*Data supplied*
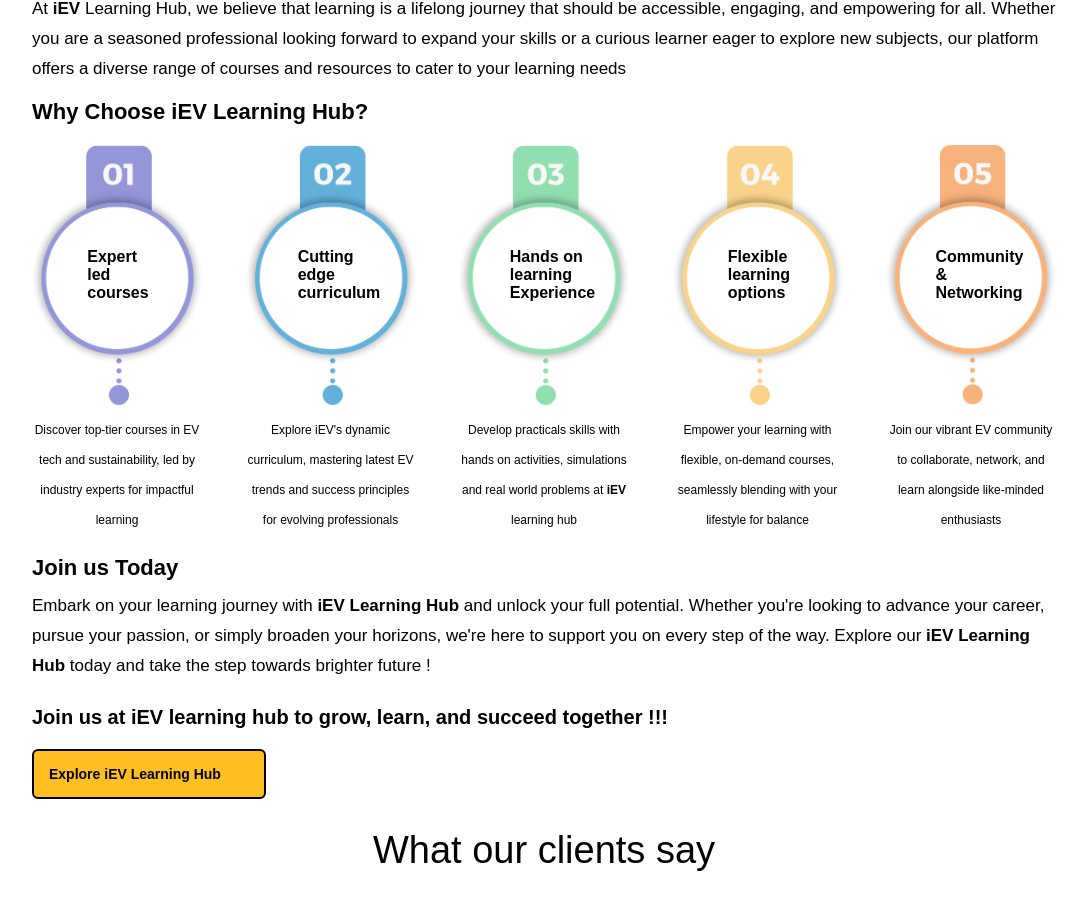
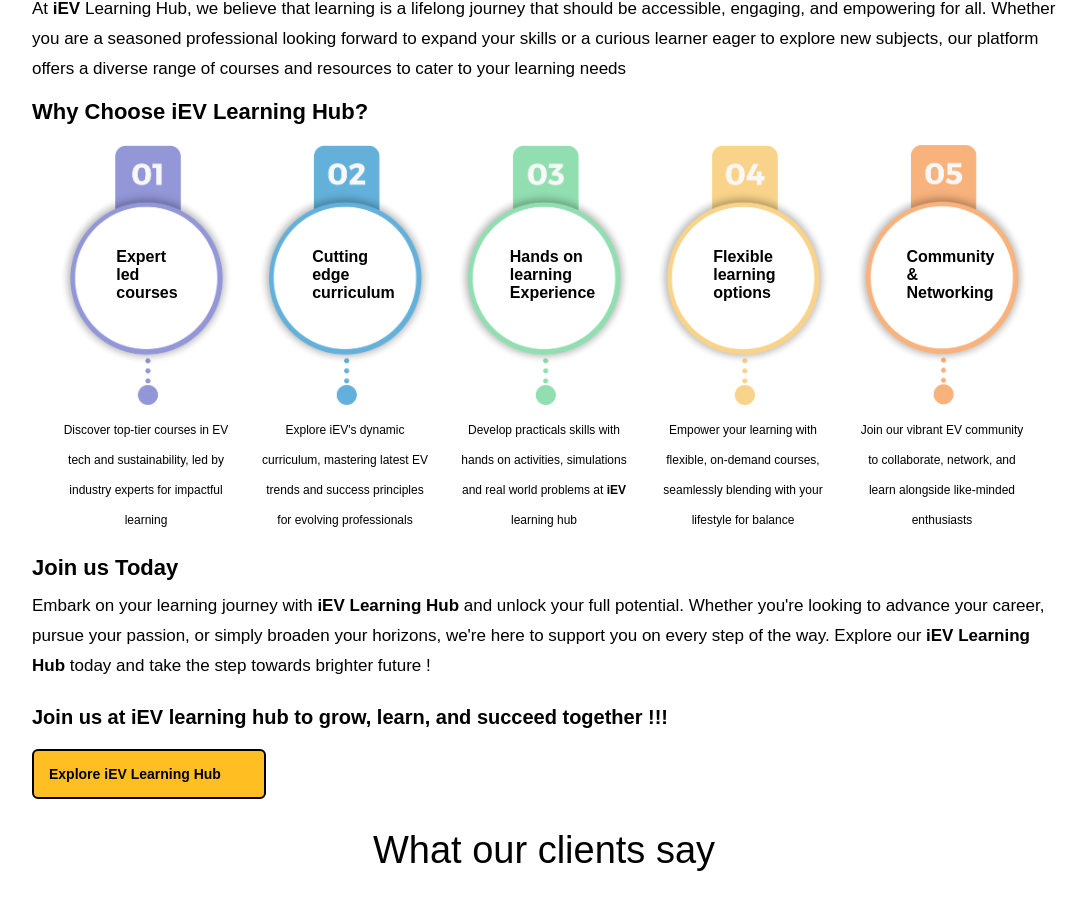
Before and after one commit to iev21/iev-frontend, an Angular app: page / in a window 1280 px wide. Shown: the part 1017-1926 px from the top of the page, without its empty margins (96-1182 px from the left). Built offline with nearby package versions, Linux system fonts and the light colour scheme.

Commit message:
Update home-learning-hub.component.scss

```diff
--- a/src/app/home-learning-hub/home-learning-hub.component.scss
+++ b/src/app/home-learning-hub/home-learning-hub.component.scss
@@ -30,7 +30,8 @@
         font-size: 14px;
         font-weight: 500;
         display: flex;
-        justify-content: space-between;
+        // justify-content: space-between;
+        justify-content: space-evenly;
         .div{
             height: 260px;
             width: 170px;
```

*Work request*
Every record above, copied exactly and without a single picture, makes up the answer.

*Task response*
Before and after one commit to iev21/iev-frontend, an Angular app: page / in a window 1280 px wide. Shown: the part 1017-1926 px from the top of the page, without its empty margins (96-1182 px from the left). Built offline with nearby package versions, Linux system fonts and the light colour scheme.

Commit message:
Update home-learning-hub.component.scss

```diff
--- a/src/app/home-learning-hub/home-learning-hub.component.scss
+++ b/src/app/home-learning-hub/home-learning-hub.component.scss
@@ -30,7 +30,8 @@
         font-size: 14px;
         font-weight: 500;
         display: flex;
-        justify-content: space-between;
+        // justify-content: space-between;
+        justify-content: space-evenly;
         .div{
             height: 260px;
             width: 170px;
```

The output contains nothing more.